──────── DATA SHOWN
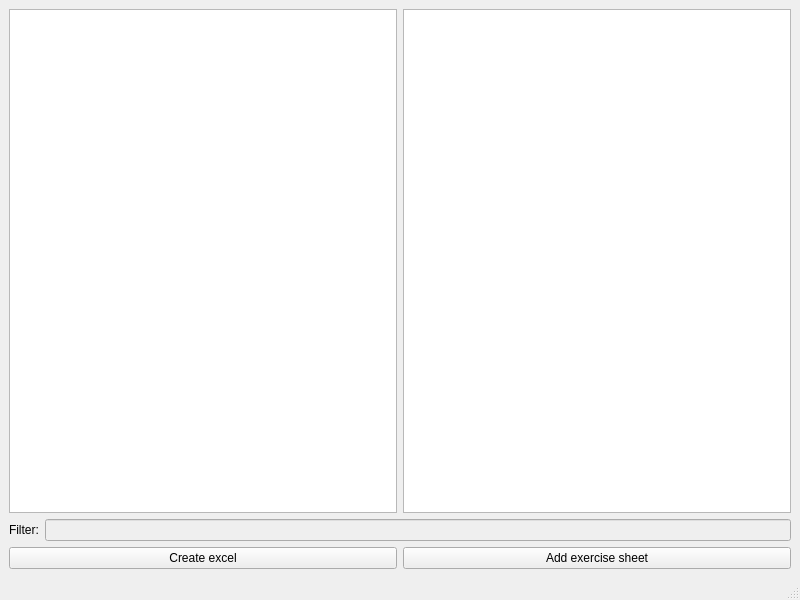
First picture: the form in dlgCreatorMain.ui, repository sfaroy/math_ex_creator, before the edit.
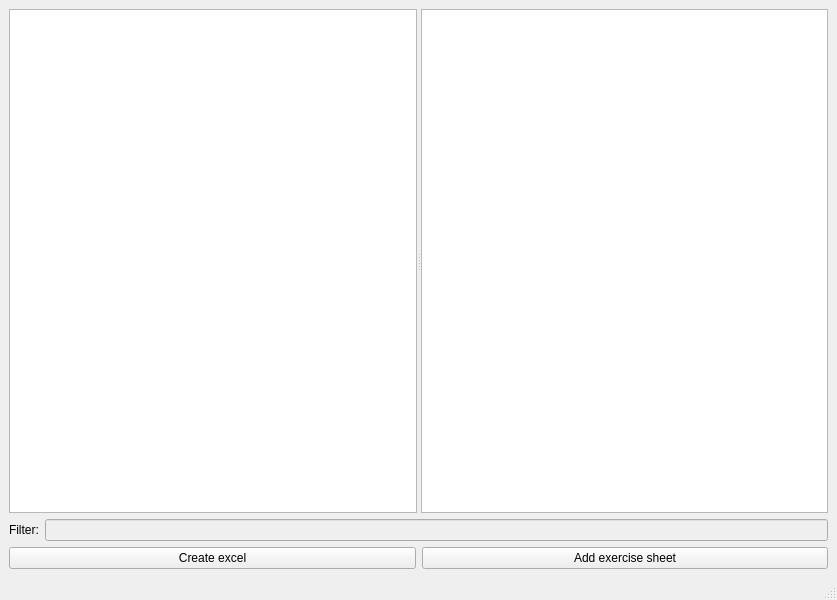
Second picture: the form after the edit.

Patch:
```diff
--- a/dlgCreatorMain.ui
+++ b/dlgCreatorMain.ui
@@ -6,7 +6,7 @@
    <rect>
     <x>0</x>
     <y>0</y>
-    <width>800</width>
+    <width>837</width>
     <height>600</height>
    </rect>
   </property>
@@ -16,14 +16,19 @@
   <widget class="QWidget" name="centralwidget">
    <layout class="QVBoxLayout" name="verticalLayout">
     <item>
-     <layout class="QHBoxLayout" name="horizontalLayout">
-      <item>
-       <widget class="QListWidget" name="lstExercises"/>
-      </item>
-      <item>
-       <widget class="QListWidget" name="lstTypes"/>
-      </item>
-     </layout>
+     <widget class="QSplitter" name="splitter">
+      <property name="sizePolicy">
+       <sizepolicy hsizetype="Expanding" vsizetype="Expanding">
+        <horstretch>0</horstretch>
+        <verstretch>0</verstretch>
+       </sizepolicy>
+      </property>
+      <property name="orientation">
+       <enum>Qt::Horizontal</enum>
+      </property>
+      <widget class="QListWidget" name="lstExercises"/>
+      <widget class="QListWidget" name="lstTypes"/>
+     </widget>
     </item>
     <item>
      <layout class="QHBoxLayout" name="horizontalLayout_3">
```
Left out of the diff: 2 changed lines with no effect on the pictures.
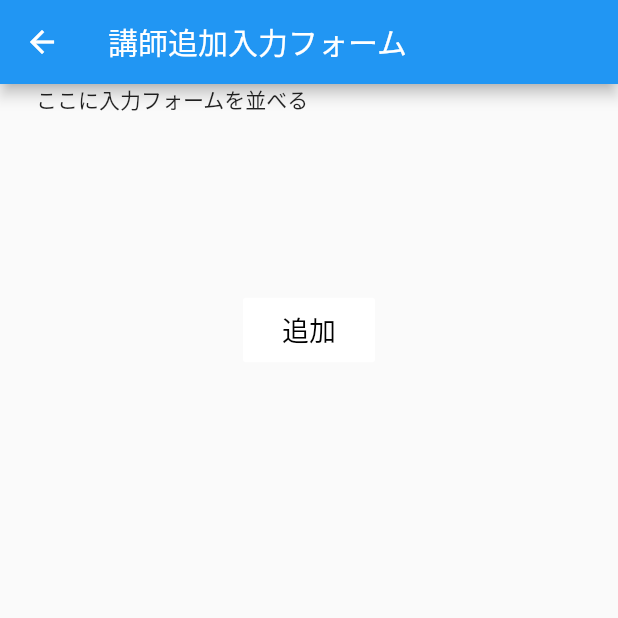
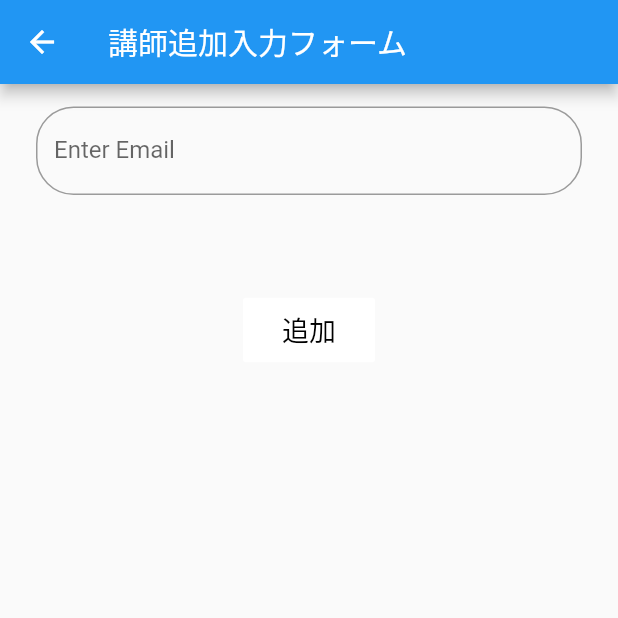
Before and after one commit to itachi-P/FlutterAndFirebase001, a Flutter app: the TeachersUpdate screen opened directly, after a tap on "追加", on a phone screen of 412 x 824 dp, the top half of it. Run offline on Flutter 3.47's test engine with Material 2 defaults, Android fonts, the phone set to English and light mode, and no system bars; our stand-ins replace cloud_firestore; accounts and stored records are empty; network calls fail; Roboto replaces fonts that are missing (Poppins).

Commit message:
Trying out various input forms on the teachers addition screen.

```diff
--- a/lib/main.dart
+++ b/lib/main.dart
@@ -1,5 +1,6 @@
 import 'package:flutter/material.dart';
 import 'package:flutter/rendering.dart';
+import 'package:task03fb/test_input_forms.dart';
 
 import 'contact.dart';
 import 'footer.dart';
@@ -9,7 +10,7 @@ import 'right_menu.dart';
 import 'teachers.dart';
 
 void main() {
-  debugPaintSizeEnabled = true;
+  //debugPaintSizeEnabled = true;
   runApp(MyApp());
 }
 
@@ -18,12 +19,12 @@ class MyApp extends StatelessWidget {
   Widget build(BuildContext context) {
     return MaterialApp(
       debugShowCheckedModeBanner: false,
-      //home: MyApp(),
       routes: <String, WidgetBuilder>{
         '/contact_page': (BuildContext context) => Contact(),
         '/login': (BuildContext context) => Login(),
         '/right_menu': (BuildContext context) => RightMenu(),
         '/teachers': (BuildContext context) => Teachers(),
+        '/test_input_forms': (BuildContext context) => TestInputForm(),
       },
       title: 'task03 connect firestore',
       home: KatachiHomePage(),
--- a/lib/teachers_update.dart
+++ b/lib/teachers_update.dart
@@ -8,6 +8,7 @@ class TeachersUpdate extends StatefulWidget {
   }
 }
 
+// documentIDを指定しない場合はFirestore側で自動的に一意なIDが生成される。
 void setData(String collection, String documentID, Map data) {
   Firestore.instance.collection(collection).document(documentID).setData(data);
 }
@@ -23,8 +24,33 @@ class _TeachersUpdateState extends State<TeachersUpdate> {
             Container(
               width: 380,
               height: 140.0,
-              padding: EdgeInsets.fromLTRB(8.0, 0, 8.0, 0),
-              child: Text("ここに入力フォームを並べる"),
+              padding: EdgeInsets.fromLTRB(8.0, 15.0, 8.0, 0),
+              child: Column(
+                children: <Widget>[
+                  TextFormField(
+                    decoration: new InputDecoration(
+                      labelText: "Enter Email",
+                      fillColor: Colors.greenAccent,
+                      border: new OutlineInputBorder(
+                        borderRadius: new BorderRadius.circular(25.0),
+                        borderSide: new BorderSide(),
+                      ),
+                      //fillColor: Colors.green
+                    ),
+                    validator: (val) {
+                      if (val.length == 0) {
+                        return "Email cannot be empty";
+                      } else {
+                        return null;
+                      }
+                    },
+                    keyboardType: TextInputType.emailAddress,
+                    style: new TextStyle(
+                      fontFamily: "Poppins",
+                    ),
+                  ),
+                ],
+              ),
             ),
             Container(
               child: FlatButton(
@@ -37,10 +63,10 @@ class _TeachersUpdateState extends State<TeachersUpdate> {
                 onPressed: () {
                   // TODO
                   //dummy
-                  String documentID = "yamada";
+                  String documentID = "moheji";
                   Map<String, dynamic> data = {
-                    "full_name": "山田太郎",
-                    "specialty": "Cobol/Elixir/Haskell",
+                    "full_name": "屁野 茂平次",
+                    "specialty": "Cobol/C#/Go",
                   };
                   setData('teachers', documentID, data);
                 },
```
Also changed, not shown: lib/right_menu.dart (+14 -1 lines), lib/teachers.dart (+42 -7 lines), lib/test_input_forms.dart (added, +54 -0 lines).
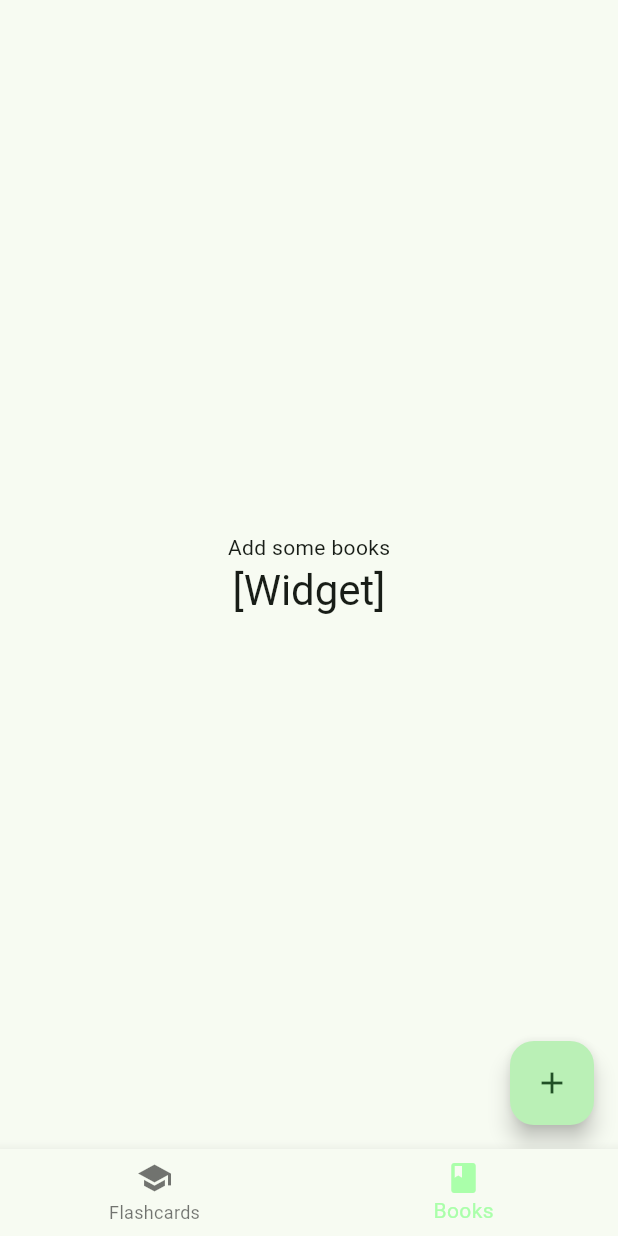
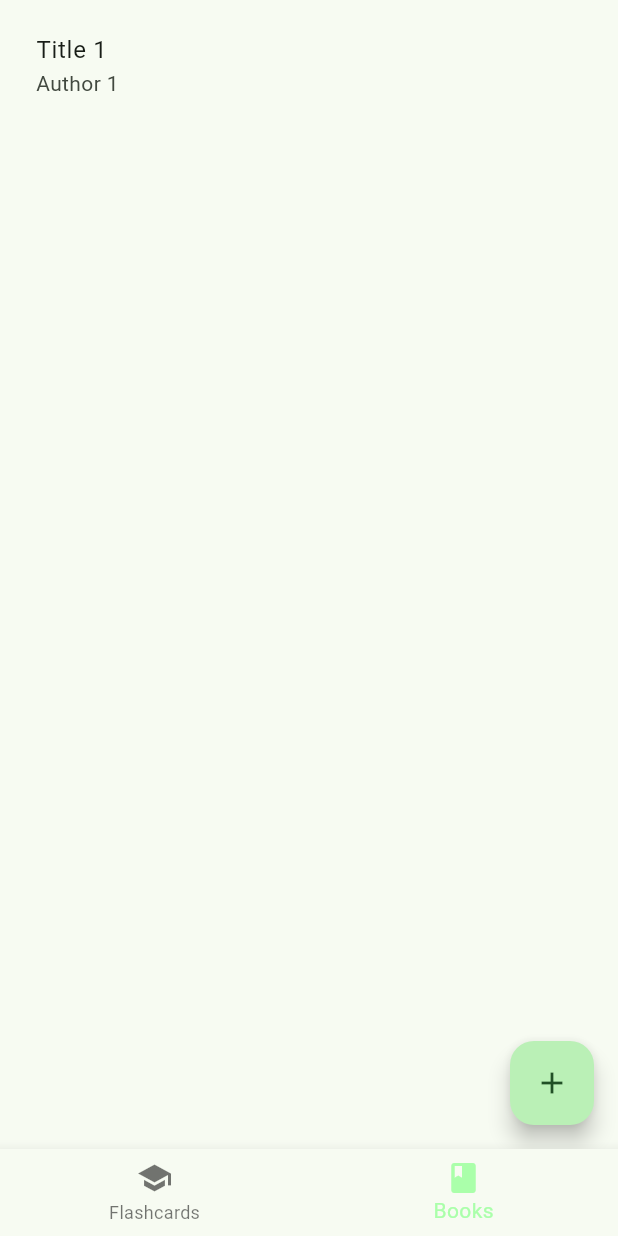
Before and after one commit to pablolambo/FlashRead, a Flutter app: the screen it shows after launch, item 2 of the bottom bar chosen, after a tap on the "add" icon, on a phone screen of 412 x 824 dp. Run offline on Flutter 3.47's test engine with Material 3 defaults, Android fonts, the phone set to English and light mode, and no system bars.

Commit message:
Added books list

```diff
--- a/src/flash_read/lib/main.dart
+++ b/src/flash_read/lib/main.dart
@@ -1,6 +1,6 @@
 import 'package:flutter/material.dart';
-import 'books_page.dart';
-import 'navigation_bar.dart';
+import 'pages/books_page.dart';
+import 'pages/navigation_bar.dart';
 
 void main() {
   runApp(const FlashReadApp());
--- /dev/null
+++ b/src/flash_read/lib/models/book_model.dart
@@ -0,0 +1,9 @@
+import 'package:flutter/material.dart';
+
+class Book {
+  String title;
+  String author;
+  final IconData _icon = Icons.book;
+
+  Book({required this.title, required this.author});
+}
--- a/src/flash_read/lib/books_page.dart
+++ b/src/flash_read/lib/pages/books_page.dart
@@ -1,3 +1,4 @@
+import 'package:flash_read/models/book_model.dart';
 import 'package:flutter/material.dart';
 
 class BooksPage extends StatefulWidget {
@@ -8,7 +9,8 @@ class BooksPage extends StatefulWidget {
 }
 
 class _BooksPageState extends State<BooksPage> {
-  List<Widget> _books = [];
+  List<Book> _books = <Book>[];
+  int _counter = 0;
 
   void _addBook() {
     setState(() {
@@ -17,29 +19,47 @@ class _BooksPageState extends State<BooksPage> {
       // so that the display can reflect the updated values. If we changed
       // _counter without calling setState(), then the build method would not be
       // called again, and so nothing would appear to happen.
-      _books.add(const Placeholder());
+      _counter++;
+      _books.add(Book(author: "Author $_counter", title: "Title $_counter"));
     });
   }
 
   @override
   Widget build(BuildContext context) {
-    // This method is rerun every time setState is called, for instance as done
-    // by the _incrementCounter method above.
+    return Scaffold(
+      body: _books.isEmpty ? showDefault() : showBooks(),
+    );
+  }
 
+  Scaffold showBooks() {
     return Scaffold(
-      body: Center(
+      body: ListView.builder(
+        itemCount: _books.length,
+        padding: const EdgeInsets.all(8),
+        itemBuilder: (context, int index) {
+          final book = _books[index];
+          return ListTile(
+            title: Text(book.title),
+            subtitle: Text(book.author),
+          );
+        },
+      ),
+      floatingActionButton: FloatingActionButton(
+        onPressed: _addBook,
+        tooltip: 'Add book',
+        child: const Icon(Icons.add),
+      ),
+    );
+  }
+
+  Scaffold showDefault() {
+    return Scaffold(
+      body: const Center(
         child: Column(
-          // TRY THIS: Invoke "debug painting" (choose the "Toggle Debug Paint"
-          // action in the IDE, or press "p" in the console), to see the
-          // wireframe for each widget.
           mainAxisAlignment: MainAxisAlignment.center,
           children: <Widget>[
-            const Text(
-              'Add some books',
-            ),
             Text(
-              '$_books',
-              style: Theme.of(context).textTheme.headlineMedium,
+              'Add new book',
             ),
           ],
         ),
--- a/src/flash_read/lib/navigation_bar.dart
+++ b/src/flash_read/lib/pages/navigation_bar.dart
@@ -1,5 +1,5 @@
-import 'package:flash_read/books_page.dart';
-import 'package:flash_read/flashcards_page.dart';
+import 'package:flash_read/pages/books_page.dart';
+import 'package:flash_read/pages/flashcards_page.dart';
 import 'package:flutter/material.dart';
 
 class NavigationBarApp extends StatefulWidget {
```
Also changed, not shown: src/flash_read/lib/pages/flashcards_page.dart (renamed from src/flash_read/lib/flashcards_page.dart).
────────────────
WHAT NEEDS TO BE DONE.
Leave out the pictures and repeat exactly the lines from the start of the material through the line that contains "Left out of", both included.

ANSWER FOR THE TASK.
First picture: the form in dlgCreatorMain.ui, repository sfaroy/math_ex_creator, before the edit.
Second picture: the form after the edit.

Patch:
```diff
--- a/dlgCreatorMain.ui
+++ b/dlgCreatorMain.ui
@@ -6,7 +6,7 @@
    <rect>
     <x>0</x>
     <y>0</y>
-    <width>800</width>
+    <width>837</width>
     <height>600</height>
    </rect>
   </property>
@@ -16,14 +16,19 @@
   <widget class="QWidget" name="centralwidget">
    <layout class="QVBoxLayout" name="verticalLayout">
     <item>
-     <layout class="QHBoxLayout" name="horizontalLayout">
-      <item>
-       <widget class="QListWidget" name="lstExercises"/>
-      </item>
-      <item>
-       <widget class="QListWidget" name="lstTypes"/>
-      </item>
-     </layout>
+     <widget class="QSplitter" name="splitter">
+      <property name="sizePolicy">
+       <sizepolicy hsizetype="Expanding" vsizetype="Expanding">
+        <horstretch>0</horstretch>
+        <verstretch>0</verstretch>
+       </sizepolicy>
+      </property>
+      <property name="orientation">
+       <enum>Qt::Horizontal</enum>
+      </property>
+      <widget class="QListWidget" name="lstExercises"/>
+      <widget class="QListWidget" name="lstTypes"/>
+     </widget>
     </item>
     <item>
      <layout class="QHBoxLayout" name="horizontalLayout_3">
```
Left out of the diff: 2 changed lines with no effect on the pictures.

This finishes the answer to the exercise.